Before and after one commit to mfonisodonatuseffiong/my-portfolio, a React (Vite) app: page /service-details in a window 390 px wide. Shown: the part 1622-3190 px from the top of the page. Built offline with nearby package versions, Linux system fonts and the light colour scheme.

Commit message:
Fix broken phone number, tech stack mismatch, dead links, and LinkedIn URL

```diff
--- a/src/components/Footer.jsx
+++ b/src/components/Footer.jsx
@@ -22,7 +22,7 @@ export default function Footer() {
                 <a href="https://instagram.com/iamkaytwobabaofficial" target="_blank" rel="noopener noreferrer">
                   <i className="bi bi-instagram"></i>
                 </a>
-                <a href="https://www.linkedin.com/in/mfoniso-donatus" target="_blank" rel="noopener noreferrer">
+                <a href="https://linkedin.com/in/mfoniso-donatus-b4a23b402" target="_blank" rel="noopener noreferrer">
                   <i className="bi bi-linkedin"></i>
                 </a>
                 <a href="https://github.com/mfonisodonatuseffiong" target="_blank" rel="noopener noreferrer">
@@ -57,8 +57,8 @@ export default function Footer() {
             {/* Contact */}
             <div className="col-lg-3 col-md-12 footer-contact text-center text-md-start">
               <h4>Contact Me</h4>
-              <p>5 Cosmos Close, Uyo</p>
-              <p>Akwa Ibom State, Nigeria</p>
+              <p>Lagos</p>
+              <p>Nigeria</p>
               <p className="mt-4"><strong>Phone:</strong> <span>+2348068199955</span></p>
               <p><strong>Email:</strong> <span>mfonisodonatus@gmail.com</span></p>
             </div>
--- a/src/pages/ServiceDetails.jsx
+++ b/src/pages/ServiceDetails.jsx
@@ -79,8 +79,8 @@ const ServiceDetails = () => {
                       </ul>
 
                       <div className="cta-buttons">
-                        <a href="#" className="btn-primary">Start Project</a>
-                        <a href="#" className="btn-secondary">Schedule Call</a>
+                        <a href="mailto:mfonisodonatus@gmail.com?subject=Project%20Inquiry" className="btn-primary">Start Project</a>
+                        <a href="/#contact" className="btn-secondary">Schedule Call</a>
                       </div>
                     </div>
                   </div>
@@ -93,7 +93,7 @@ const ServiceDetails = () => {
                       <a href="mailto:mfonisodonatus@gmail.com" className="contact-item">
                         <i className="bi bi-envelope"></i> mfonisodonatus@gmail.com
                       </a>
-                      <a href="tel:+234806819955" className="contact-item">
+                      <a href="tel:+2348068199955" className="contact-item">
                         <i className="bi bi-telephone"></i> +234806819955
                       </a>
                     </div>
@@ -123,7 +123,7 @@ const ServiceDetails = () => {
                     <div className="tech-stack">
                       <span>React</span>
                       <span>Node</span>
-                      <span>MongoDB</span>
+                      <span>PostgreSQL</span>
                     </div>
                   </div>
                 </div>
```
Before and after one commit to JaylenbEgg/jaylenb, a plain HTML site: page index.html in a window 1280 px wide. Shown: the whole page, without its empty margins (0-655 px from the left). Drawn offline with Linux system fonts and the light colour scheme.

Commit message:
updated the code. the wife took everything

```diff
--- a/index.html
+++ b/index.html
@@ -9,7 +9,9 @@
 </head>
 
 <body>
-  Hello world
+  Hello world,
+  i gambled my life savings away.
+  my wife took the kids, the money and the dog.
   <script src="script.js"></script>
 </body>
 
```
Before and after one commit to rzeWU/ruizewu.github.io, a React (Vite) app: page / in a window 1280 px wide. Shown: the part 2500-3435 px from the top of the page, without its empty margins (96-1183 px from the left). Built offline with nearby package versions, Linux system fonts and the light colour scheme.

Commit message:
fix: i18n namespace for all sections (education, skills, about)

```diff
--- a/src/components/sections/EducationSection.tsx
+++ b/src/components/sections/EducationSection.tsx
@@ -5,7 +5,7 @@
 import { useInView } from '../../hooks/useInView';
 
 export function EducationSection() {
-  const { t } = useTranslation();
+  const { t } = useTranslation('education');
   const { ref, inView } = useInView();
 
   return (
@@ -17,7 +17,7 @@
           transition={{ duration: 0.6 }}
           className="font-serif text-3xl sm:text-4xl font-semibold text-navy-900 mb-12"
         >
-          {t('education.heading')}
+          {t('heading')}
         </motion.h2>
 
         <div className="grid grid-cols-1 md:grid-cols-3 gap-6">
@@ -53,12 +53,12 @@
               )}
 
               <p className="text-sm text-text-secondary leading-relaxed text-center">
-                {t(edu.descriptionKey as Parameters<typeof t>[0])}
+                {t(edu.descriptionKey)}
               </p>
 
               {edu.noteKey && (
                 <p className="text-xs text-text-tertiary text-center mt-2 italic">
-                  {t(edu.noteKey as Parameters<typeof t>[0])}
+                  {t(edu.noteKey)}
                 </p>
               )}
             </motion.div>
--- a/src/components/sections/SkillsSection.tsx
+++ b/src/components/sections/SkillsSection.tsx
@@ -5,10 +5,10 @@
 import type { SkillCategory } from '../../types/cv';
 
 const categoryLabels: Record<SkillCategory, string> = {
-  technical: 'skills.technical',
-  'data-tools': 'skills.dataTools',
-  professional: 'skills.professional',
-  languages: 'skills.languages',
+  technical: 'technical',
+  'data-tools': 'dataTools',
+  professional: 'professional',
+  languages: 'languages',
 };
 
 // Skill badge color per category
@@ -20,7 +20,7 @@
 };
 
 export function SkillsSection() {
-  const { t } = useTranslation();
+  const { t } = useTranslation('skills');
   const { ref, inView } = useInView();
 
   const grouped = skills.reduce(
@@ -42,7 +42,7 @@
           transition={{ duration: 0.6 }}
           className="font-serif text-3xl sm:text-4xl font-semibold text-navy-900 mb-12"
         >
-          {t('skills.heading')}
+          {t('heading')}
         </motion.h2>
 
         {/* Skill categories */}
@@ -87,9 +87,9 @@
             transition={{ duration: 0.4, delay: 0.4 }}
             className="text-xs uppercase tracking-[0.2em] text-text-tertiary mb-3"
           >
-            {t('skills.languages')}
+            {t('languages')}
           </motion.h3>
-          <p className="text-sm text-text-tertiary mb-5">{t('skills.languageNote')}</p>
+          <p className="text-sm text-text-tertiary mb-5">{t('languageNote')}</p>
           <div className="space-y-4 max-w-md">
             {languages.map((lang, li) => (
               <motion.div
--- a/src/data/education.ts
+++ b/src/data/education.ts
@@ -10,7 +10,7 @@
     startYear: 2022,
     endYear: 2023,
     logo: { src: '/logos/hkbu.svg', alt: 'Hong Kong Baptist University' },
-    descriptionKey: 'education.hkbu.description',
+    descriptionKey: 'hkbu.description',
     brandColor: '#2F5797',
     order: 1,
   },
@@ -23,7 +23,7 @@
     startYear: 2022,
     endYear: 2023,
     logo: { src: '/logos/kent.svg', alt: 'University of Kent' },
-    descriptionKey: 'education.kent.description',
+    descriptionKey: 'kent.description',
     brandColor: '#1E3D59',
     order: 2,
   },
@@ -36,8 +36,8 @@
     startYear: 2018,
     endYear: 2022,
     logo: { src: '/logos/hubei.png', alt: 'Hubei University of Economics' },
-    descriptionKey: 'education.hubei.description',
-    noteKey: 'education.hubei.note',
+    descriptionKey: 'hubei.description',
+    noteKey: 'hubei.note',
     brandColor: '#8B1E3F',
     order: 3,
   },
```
··········
→ **Assignment**
Extract, from the listing above, every line where the string "const" occurs.

→ **Result of the task**
@@ -79,8 +79,8 @@ const ServiceDetails = () => {
@@ -93,7 +93,7 @@ const ServiceDetails = () => {
@@ -123,7 +123,7 @@ const ServiceDetails = () => {
-  const { t } = useTranslation();
+  const { t } = useTranslation('education');
   const { ref, inView } = useInView();
 const categoryLabels: Record<SkillCategory, string> = {
-  const { t } = useTranslation();
+  const { t } = useTranslation('skills');
   const { ref, inView } = useInView();
   const grouped = skills.reduce(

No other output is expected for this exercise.